▸ EXERCISE REQUIREMENTS
Your answer should be every line of the records that contains the word "노하우가", copied as it stands.
+ + +
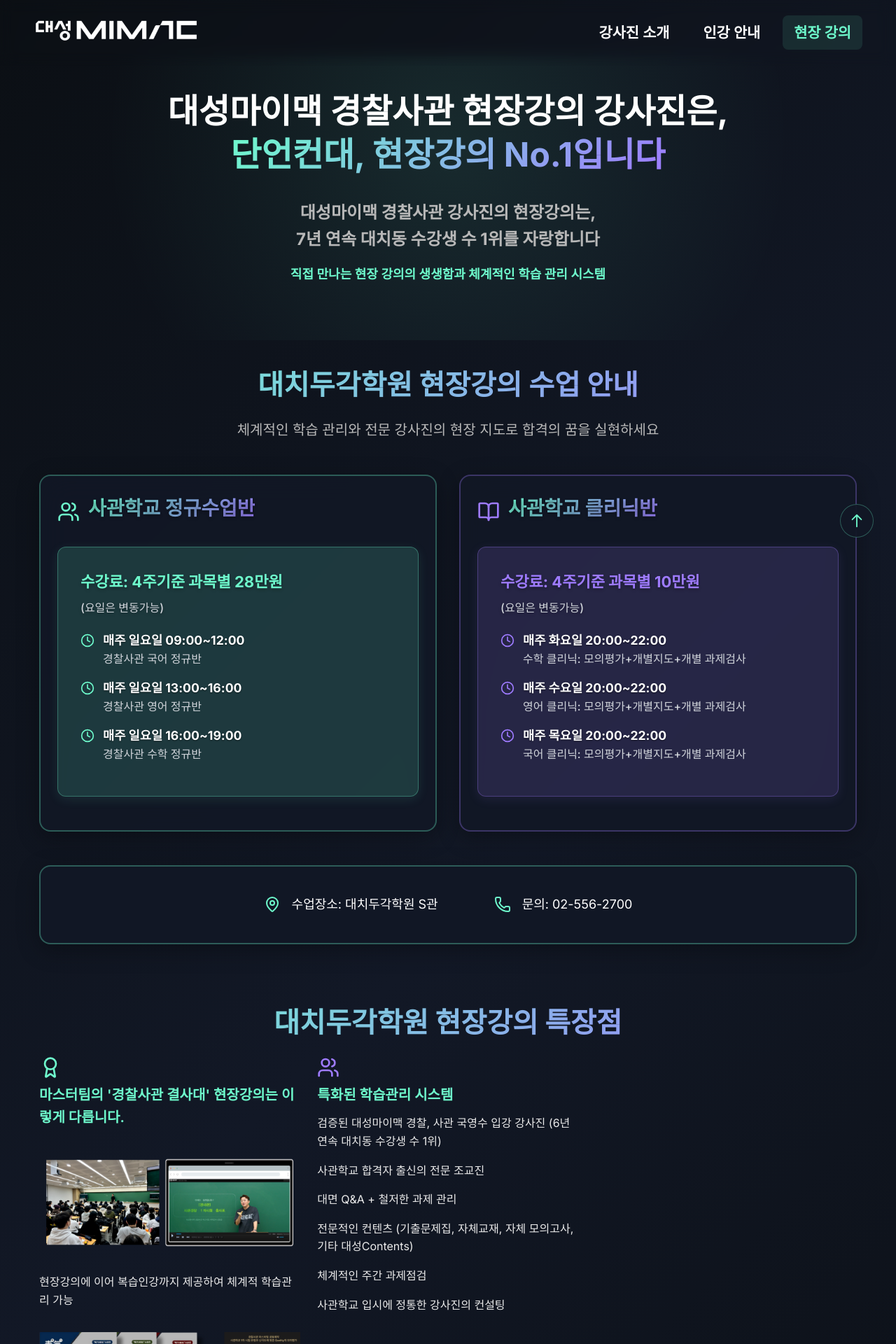
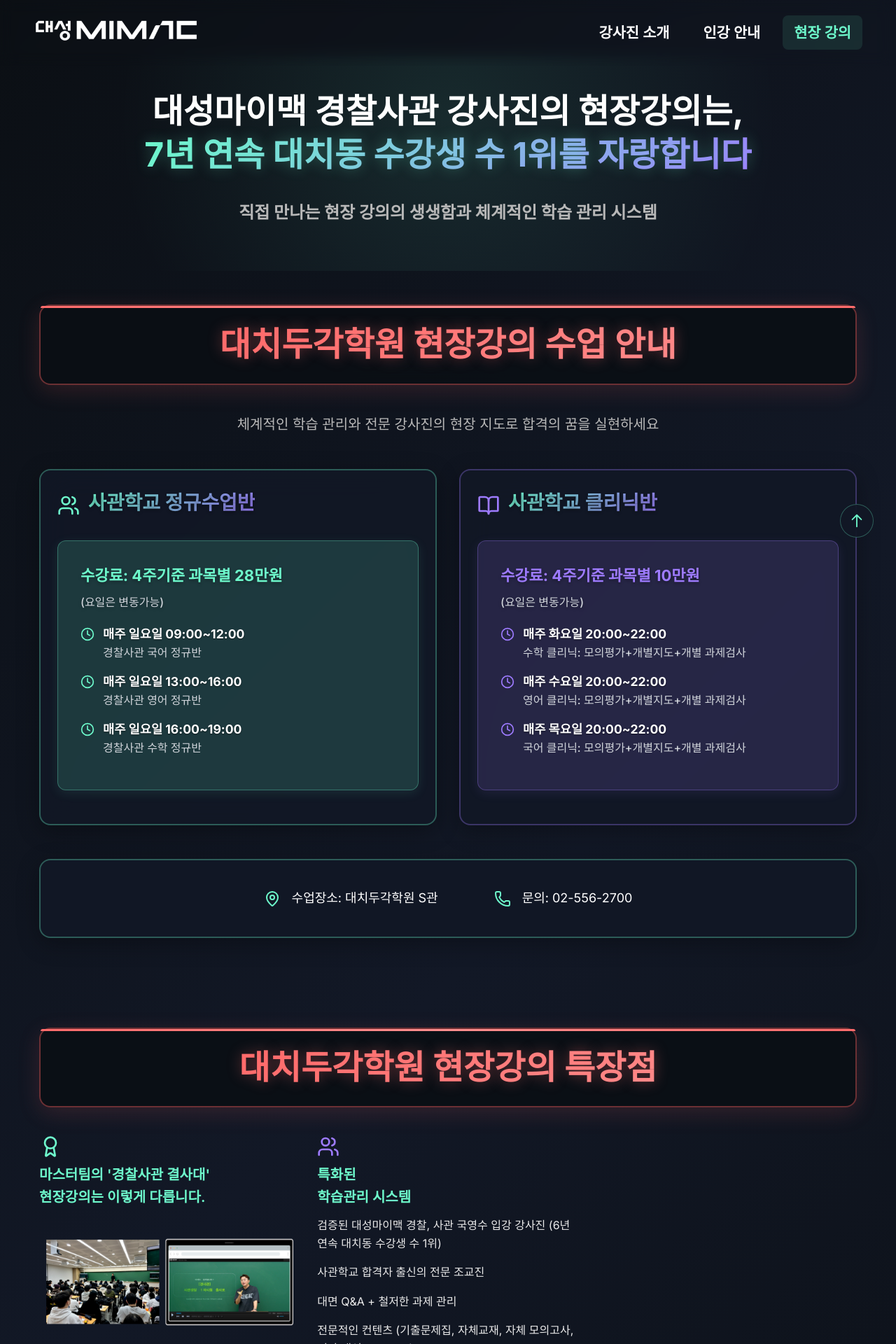
Before and after one commit to hanbyeol3/military-academy-ui, a React (Vite) app: page /offline in a window 1280 px wide. Shown: the top 1920 px of the page at 70% size. Built offline with nearby package versions, Linux system fonts and the light colour scheme; a web font is replaced by a local one.

Commit message:
- 모바일 반응형 수정

```diff
--- a/src/pages/Home.css
+++ b/src/pages/Home.css
@@ -70,7 +70,7 @@
   height: 100%;
   background-image: url('/assets/main/main1.png');
   background-size: contain;
-  background-position: center bottom;
+  background-position: center center;
   background-repeat: no-repeat;
   opacity: 1;
   transition: opacity 1.5s cubic-bezier(0.4, 0, 0.2, 1);
@@ -80,13 +80,13 @@
 .hero-team-image::after {
   content: '';
   position: absolute;
-  top: 10%;
-  left: 10%;
-  width: 80%;
-  height: 90%;
+  top: 0;
+  left: 0;
+  width: 100%;
+  height: 100%;
   background-image: url('/assets/main/main2.png');
   background-size: contain;
-  background-position: center bottom;
+  background-position: center center;
   background-repeat: no-repeat;
   opacity: 0;
   transition: opacity 1.5s cubic-bezier(0.4, 0, 0.2, 1);
@@ -196,9 +196,15 @@
   max-width: 1200px;
   margin: 0 auto;
   padding: 0 1rem;
-  padding-top: 22rem;
+  padding-top: 8rem;
   text-align: center;
   animation: heroContentFadeIn 2s ease-out;
+}
+
+@media (min-width: 768px) {
+  .hero-content {
+    padding-top: 22rem;
+  }
 }
 
 @keyframes heroContentFadeIn {
@@ -228,6 +234,25 @@
   position: relative;
   opacity: 0;
   animation: titleSlideIn 2s ease-out 0.5s forwards;
+}
+
+/* 반응형 표시/숨김 */
+.mobile-only {
+  display: block;
+}
+
+.desktop-only {
+  display: none;
+}
+
+@media (min-width: 768px) {
+  .mobile-only {
+    display: none;
+  }
+
+  .desktop-only {
+    display: block;
+  }
 }
 
 .hero-title::before {
--- a/src/pages/Home.tsx
+++ b/src/pages/Home.tsx
@@ -75,14 +75,30 @@
         </div>
         <div className="hero-content fade-in-up">
           <h1 className="hero-title">
-            <span className="char">대성마이맥 경찰사관 인강 강사진은,</span>
-            <br />
-            <span className="char">단언컨대, </span>
-            <span className="char highlight">경찰사관 인터넷강의 No.1 입니다</span>
+            <span className="mobile-only">
+              대성마이맥 경찰사관<br />
+              인강 강사진은,<br />
+              단언컨대<br />
+              경찰사관<br />
+              <span className="highlight">인터넷강의 No.1 입니다</span>
+            </span>
+            <span className="desktop-only">
+              <span className="char">대성마이맥 경찰사관 인강 강사진은,</span>
+              <br />
+              <span className="char">단언컨대, </span>
+              <span className="char highlight">경찰사관 인터넷강의 No.1 입니다</span>
+            </span>
           </h1>
           <p className="hero-subtitle">
-            7년 연속 대치동 수강생 수 1위를 자랑하는 검증된 전문 강사진과 함께
+            <span className="mobile-only">
+              7년 연속 대치동 수강생 수 1위를<br />
+              자랑하는 검증된 전문 강사진과 함께<br />
+              경찰사관학교의 꿈을 실현하세요
+            </span>
+            <span className="desktop-only">
+              7년 연속 대치동 수강생 수 1위를 자랑하는 검증된 전문 강사진과 함께
               <br />경찰사관학교의 꿈을 실현하세요
+            </span>
           </p>
           <div className="hero-cta">
             <a href="/teachers" className="btn btn-primary btn-lg">
--- a/src/pages/Offline.css
+++ b/src/pages/Offline.css
@@ -57,6 +57,7 @@
   -webkit-background-clip: text;
   -webkit-text-fill-color: transparent;
   background-clip: text;
+  text-shadow: 0 0 20px rgba(110, 250, 204, 0.3);
 }
 
 /* 반응형 표시/숨김 */
@@ -157,7 +158,13 @@
 
 /* Schedule Section */
 .schedule-section {
-  padding: 2rem 0 2rem 0;
+  padding: 1rem 0 3rem 0;
+}
+
+@media (min-width: 768px) {
+  .schedule-section {
+    padding: 3rem 0 4rem 0;
+  }
 }
 
 .schedule-container {
@@ -167,14 +174,38 @@
 }
 
 .section-title {
-  font-size: 2rem;
+  font-size: 1.8rem;
   font-weight: 700;
   text-align: center;
-  margin-bottom: 1rem;
-  background: linear-gradient(135deg, #6EFACC 0%, #9E7BFF 100%);
+  line-height: 1.3;
+  margin-bottom: 2.5rem;
+  color: #ffffff;
+  position: relative;
+  padding: 1.5rem 2rem;
+  background: rgba(11, 15, 20, 0.9);
+  border: 2px solid rgba(255, 99, 99, 0.4);
+  border-radius: 1rem;
+  backdrop-filter: blur(15px);
+  box-shadow: 0 8px 32px rgba(255, 99, 99, 0.15);
+}
+
+.section-title::before {
+  content: '';
+  position: absolute;
+  top: 0;
+  left: 0;
+  right: 0;
+  height: 3px;
+  background: linear-gradient(90deg, #FF6B6B, #FF8E8E, #FF6B6B);
+  border-radius: 1rem 1rem 0 0;
+}
+
+.section-title .highlight {
+  background: linear-gradient(135deg, #FF6B6B 0%, #FF8E8E 100%);
   -webkit-background-clip: text;
   -webkit-text-fill-color: transparent;
   background-clip: text;
+  text-shadow: 0 0 20px rgba(255, 107, 107, 0.4);
 }
 
 @media (min-width: 768px) {
@@ -183,15 +214,27 @@
   }
 }
 
+@media (min-width: 1024px) {
+  .section-title {
+    font-size: 3rem;
+  }
+}
+
 .schedule-subtitle {
   font-size: 1.25rem;
   color: #B8B8B8;
   text-align: center;
-  margin-bottom: 3rem;
+  margin-bottom: 2rem;
   line-height: 1.6;
   max-width: 800px;
   margin-left: auto;
   margin-right: auto;
+}
+
+@media (min-width: 768px) {
+  .schedule-subtitle {
+    margin-bottom: 3rem;
+  }
 }
 
 .schedule-grid {
@@ -380,8 +423,16 @@
 
 .contact-item {
   display: flex;
+  flex-direction: column;
   align-items: center;
-  gap: 5rem;
+  gap: 1.5rem;
+}
+
+@media (min-width: 768px) {
+  .contact-item {
+    flex-direction: row;
+    gap: 5rem;
+  }
 }
 
 .contact-inner-item {
@@ -402,7 +453,13 @@
 
 /* Features Section */
 .features-section {
-  padding: 3rem 0;
+  padding: 2rem 0;
+}
+
+@media (min-width: 768px) {
+  .features-section {
+    padding: 4rem 0;
+  }
 }
 
 .features-container {
@@ -490,8 +547,14 @@
 
 /* Registration CTA Section */
 .cta-section {
-  padding: 3rem 0;
+  padding: 2rem 0 3rem 0;
   text-align: center;
+}
+
+@media (min-width: 768px) {
+  .cta-section {
+    padding: 4rem 0;
+  }
 }
 
 .cta-container {
--- a/src/pages/Offline.tsx
+++ b/src/pages/Offline.tsx
@@ -9,17 +9,26 @@
       <section className="offline-hero">
         <div className="offline-hero-content">
           <h1 className="offline-title">
-            <span className="mobile-only">대성마이맥 경찰사관<br />현장강의 강사진은,<br /><span className="highlight">단언컨대, 현장강의<br />No.1입니다</span></span>
-            <span className="desktop-only">대성마이맥 경찰사관 현장강의 강사진은,<br /><span className="highlight">단언컨대, 현장강의 No.1입니다</span></span>
+            <span className="mobile-only">
+              대성마이맥 경찰사관 강사진의<br />
+              현장강의는, <span className="highlight">7년 연속 대치동 수강생 수<br />
+              1위를 자랑합니다</span>
+            </span>
+            <span className="desktop-only">
+              대성마이맥 경찰사관 강사진의 현장강의는,<br />
+              <span className="highlight">7년 연속 대치동 수강생 수 1위를 자랑합니다</span>
+            </span>
           </h1>
 
           <h2 className="offline-subtitle">
-            대성마이맥 경찰사관 강사진의 현장강의는,<br />
-            7년 연속 대치동 수강생 수 1위를 자랑합니다
+            <span className="mobile-only">
+              직접 만나는 현장 강의의 생생함과<br />
+              체계적인 학습 관리 시스템
+            </span>
+            <span className="desktop-only">
+              직접 만나는 현장 강의의 생생함과 체계적인 학습 관리 시스템
+            </span>
           </h2>
-          <p className="offline-description">
-            직접 만나는 현장 강의의 생생함과 체계적인 학습 관리 시스템
-          </p>
         </div>
       </section>
 
@@ -28,10 +37,23 @@
       <section className="schedule-section">
         <div className="schedule-container">
           <h2 className="section-title">
-            대치두각학원 현장강의 수업 안내
+            <span className="mobile-only">
+              <span className="highlight">대치두각학원 현장강의<br />
+              수업 안내</span>
+            </span>
+            <span className="desktop-only">
+              <span className="highlight">대치두각학원 현장강의 수업 안내</span>
+            </span>
           </h2>
           <p className="schedule-subtitle">
+            <span className="mobile-only">
+              체계적인 학습 관리와<br />
+              전문 강사진의 현장 지도로<br />
+              합격의 꿈을 실현하세요
+            </span>
+            <span className="desktop-only">
               체계적인 학습 관리와 전문 강사진의 현장 지도로 합격의 꿈을 실현하세요
+            </span>
           </p>
 
           <div className="schedule-grid">
@@ -123,11 +145,15 @@
                 <div className="contact-item">
                   <div className="contact-inner-item">
                     <MapPin className="contact-icon" />
-                      <span className="contact-text">수업장소: 대치두각학원 S관</span>
+                    <span className="contact-text">
+                      수업장소: 대치두각학원 S관
+                    </span>
                   </div>
                   <div className="contact-inner-item">
                     <Phone className="contact-icon" />
-                      <span className="contact-text">문의: 02-556-2700</span>
+                    <span className="contact-text">
+                      문의: 02-556-2700
+                    </span>
                   </div>
                 </div>
                 {/*<div className="contact-item">*/}
@@ -144,7 +170,13 @@
       <section className="features-section">
         <div className="schedule-container">
           <h2 className="section-title">
-            대치두각학원 현장강의 특장점
+            <span className="mobile-only">
+              <span className="highlight">대치두각학원 현장강의<br />
+              특장점</span>
+            </span>
+            <span className="desktop-only">
+              <span className="highlight">대치두각학원 현장강의 특장점</span>
+            </span>
           </h2>
 
           {/* Feature Cards */}
@@ -154,7 +186,14 @@
               <div className="feature-header">
                 <Award className="card-icon" />
                 <h3 className="feature-title">
-                  마스터팀의 '경찰사관 결사대' 현장강의는 이렇게 다릅니다.
+                  <span className="mobile-only">
+                    마스터팀의 '경찰사관 결사대'<br />
+                    현장강의는 이렇게 다릅니다.
+                  </span>
+                  <span className="desktop-only">
+                    마스터팀의 '경찰사관 결사대'<br />
+                    현장강의는 이렇게 다릅니다.
+                  </span>
                 </h3>
               </div>
               <div className="feature-content">
@@ -180,7 +219,14 @@
               <div className="feature-header">
                 <Users className="card-icon purple" />
                 <h3 className="feature-title purple">
-                  특화된 학습관리 시스템
+                  <span className="mobile-only">
+                    특화된<br />
+                    학습관리 시스템
+                  </span>
+                  <span className="desktop-only">
+                    특화된<br />
+                    학습관리 시스템
+                  </span>
                 </h3>
               </div>
               <div className="feature-content">
@@ -209,15 +255,30 @@
           </a>
 
           <p className="cta-description">
-            7년 연속 대치동 1위의 노하우가 집약된 현장 강의를 지금 바로 신청하세요. <br/>
+            <span className="mobile-only">
+              7년 연속 대치동 1위의 노하우가 집약된<br />
+              현장 강의를 지금 바로 신청하세요.<br />
+              전문 강사진과 함께하는 체계적인 학습으로<br />
+              합격의 꿈을 이루어보세요.
+            </span>
+            <span className="desktop-only">
+              7년 연속 대치동 1위의 노하우가 집약된 현장 강의를 지금 바로 신청하세요.<br/>
               전문 강사진과 함께하는 체계적인 학습으로 합격의 꿈을 이루어보세요.
+            </span>
           </p>
 
           <div className="cta-contact">
             <div className="cta-contact-info">
               <Phone className="contact-icon" />
-              <span className="contact-text">수업 문의:</span>
-              <span className="cta-phone">02-556-2700</span>
+              <span className="contact-text">
+                <span className="mobile-only">
+                  수업문의<br />
+                  02-556-2700
+                </span>
+                <span className="desktop-only">
+                  수업문의: 02-556-2700
+                </span>
+              </span>
             </div>
             <p className="cta-note">
               궁금한 점이 있으시면 언제든지 전화 문의해주세요
--- a/src/pages/Online.css
+++ b/src/pages/Online.css
@@ -48,15 +48,22 @@
   text-shadow: 0 0 20px rgba(110, 250, 204, 0.3);
 }
 
-/* 반응형 줄바꿈 */
-.mobile-break {
+/* 반응형 표시/숨김 */
+.mobile-only {
+  display: block;
+}
+
+.desktop-only {
   display: none;
 }
 
-@media (max-width: 767px) {
-  .mobile-break::before {
-    content: "\A";
-    white-space: pre;
+@media (min-width: 768px) {
+  .mobile-only {
+    display: none;
+  }
+
+  .desktop-only {
+    display: block;
   }
 }
 
@@ -268,7 +275,13 @@
 
 /* Features Section */
 .online-features {
-  padding: 3rem 0;
+  padding: 0;
+}
+
+@media (min-width: 768px) {
+  .online-features {
+    padding: 3rem 0;
+  }
 }
 
 .features-container {
@@ -280,12 +293,18 @@
 .features-title {
     font-size: 2.5rem;
     font-weight: 700;
-    margin-bottom: 1.5rem;
+    margin-bottom: 0;
     background: linear-gradient(135deg, #6EFACC 0%, #9E7BFF 100%);
     -webkit-background-clip: text;
     -webkit-text-fill-color: transparent;
     background-clip: text;
     text-shadow: 0 0 20px rgba(110, 250, 204, 0.3);
+}
+
+@media (min-width: 768px) {
+  .features-title {
+    margin-bottom: 1.5rem;
+  }
 }
 
 .features-grid {
--- a/src/pages/Online.tsx
+++ b/src/pages/Online.tsx
@@ -67,15 +67,38 @@
       <section className="online-hero">
         <div className="online-hero-content fade-in-up">
           <h1 className="online-title">
+            <span className="mobile-only">
+              대성마이맥 경찰사관<br />
+              인강 강사진은,<br />
+              <br />
+              <span className="highlight">단언컨대, 경찰사관<br />
+              인터넷강의 No.1입니다</span>
+            </span>
+            <span className="desktop-only">
               대성마이맥 경찰사관 인강 강사진은,<br />
-            <span className="highlight">단언컨대, <span className="mobile-break"></span>경찰사관 인터넷강의 No.1입니다</span>
+              <span className="highlight">단언컨대, 경찰사관 인터넷강의 No.1입니다</span>
+            </span>
           </h1>
           <p className="online-subtitle">
-              각 강사의 전문성과 노하우가 집약된 체계적인 온라인 강의로 <br/>
+            <span className="mobile-only">
+              각 강사의 전문성과 노하우가<br />
+              집약된 체계적인 온라인 강의로<br />
+              경찰사관학교 합격의 꿈을<br />
+              이루어보세요
+            </span>
+            <span className="desktop-only">
+              각 강사의 전문성과 노하우가 집약된 체계적인 온라인 강의로<br/>
               경찰사관학교 합격의 꿈을 이루어보세요
+            </span>
           </p>
           <p className="online-notice">
+            <span className="mobile-only">
+              ( 각 강사를 클릭하면<br />
+              강사 인강 페이지로 이동합니다 )
+            </span>
+            <span className="desktop-only">
               ( 각 강사를 클릭하면 강사 인강 페이지로 이동합니다 )
+            </span>
           </p>
         </div>
       </section>
@@ -145,11 +168,25 @@
       <section className="online-cta">
         <div className="cta-container">
           <h2 className="cta-title fade-in-up">
+            <span className="mobile-only">
+              지금<br />
+              바로 시작하세요
+            </span>
+            <span className="desktop-only">
               지금 바로 시작하세요
+            </span>
           </h2>
           <p className="cta-description fade-in-up">
+            <span className="mobile-only">
+              경찰사관학교 합격의 첫걸음을<br />
+              대성마이맥 전문 강사진과 함께 내딛어보세요.<br />
+              체계적인 온라인 학습 시스템으로<br />
+              효율적인 학습이 가능합니다.
+            </span>
+            <span className="desktop-only">
               경찰사관학교 합격의 첫걸음을 대성마이맥 전문 강사진과 함께 내딛어보세요.<br/>
               체계적인 온라인 학습 시스템으로 효율적인 학습이 가능합니다.
+            </span>
           </p>
 
           <div className="cta-card fade-in-up">
@@ -157,8 +194,15 @@
               📞 문의 및 상담
             </p>
             <p className="cta-card-text">
+              <span className="mobile-only">
+                인강 수강에 대한 자세한 문의는<br />
+                대성마이맥 홈페이지를 방문하시거나<br />
+                각 강사 페이지에서 확인하실 수 있습니다.
+              </span>
+              <span className="desktop-only">
                 인강 수강에 대한 자세한 문의는 대성마이맥 홈페이지를 방문하시거나 <br/>
                 각 강사 페이지에서 확인하실 수 있습니다.
+              </span>
             </p>
           </div>
         </div>
--- a/src/pages/Teachers.tsx
+++ b/src/pages/Teachers.tsx
@@ -108,7 +108,13 @@
             <section className="teachers-stats">
                 <div className="stats-container">
                     <h2 className="stats-title">
-                        숫자로 보는 우리의 성과
+                        <span className="mobile-only">
+                            숫자로 보는<br />
+                            우리의 성과
+                        </span>
+                        <span className="desktop-only">
+                            숫자로 보는 우리의 성과
+                        </span>
                     </h2>
 
                     <div className="stats-grid">
```
Lines whose indentation alone changed are shown as unchanged.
+ + +
▸ WRITTEN ANSWER
-            7년 연속 대치동 1위의 노하우가 집약된 현장 강의를 지금 바로 신청하세요. <br/>
+              7년 연속 대치동 1위의 노하우가 집약된<br />
+              7년 연속 대치동 1위의 노하우가 집약된 현장 강의를 지금 바로 신청하세요.<br/>
-              각 강사의 전문성과 노하우가 집약된 체계적인 온라인 강의로 <br/>
+              각 강사의 전문성과 노하우가<br />
+              각 강사의 전문성과 노하우가 집약된 체계적인 온라인 강의로<br/>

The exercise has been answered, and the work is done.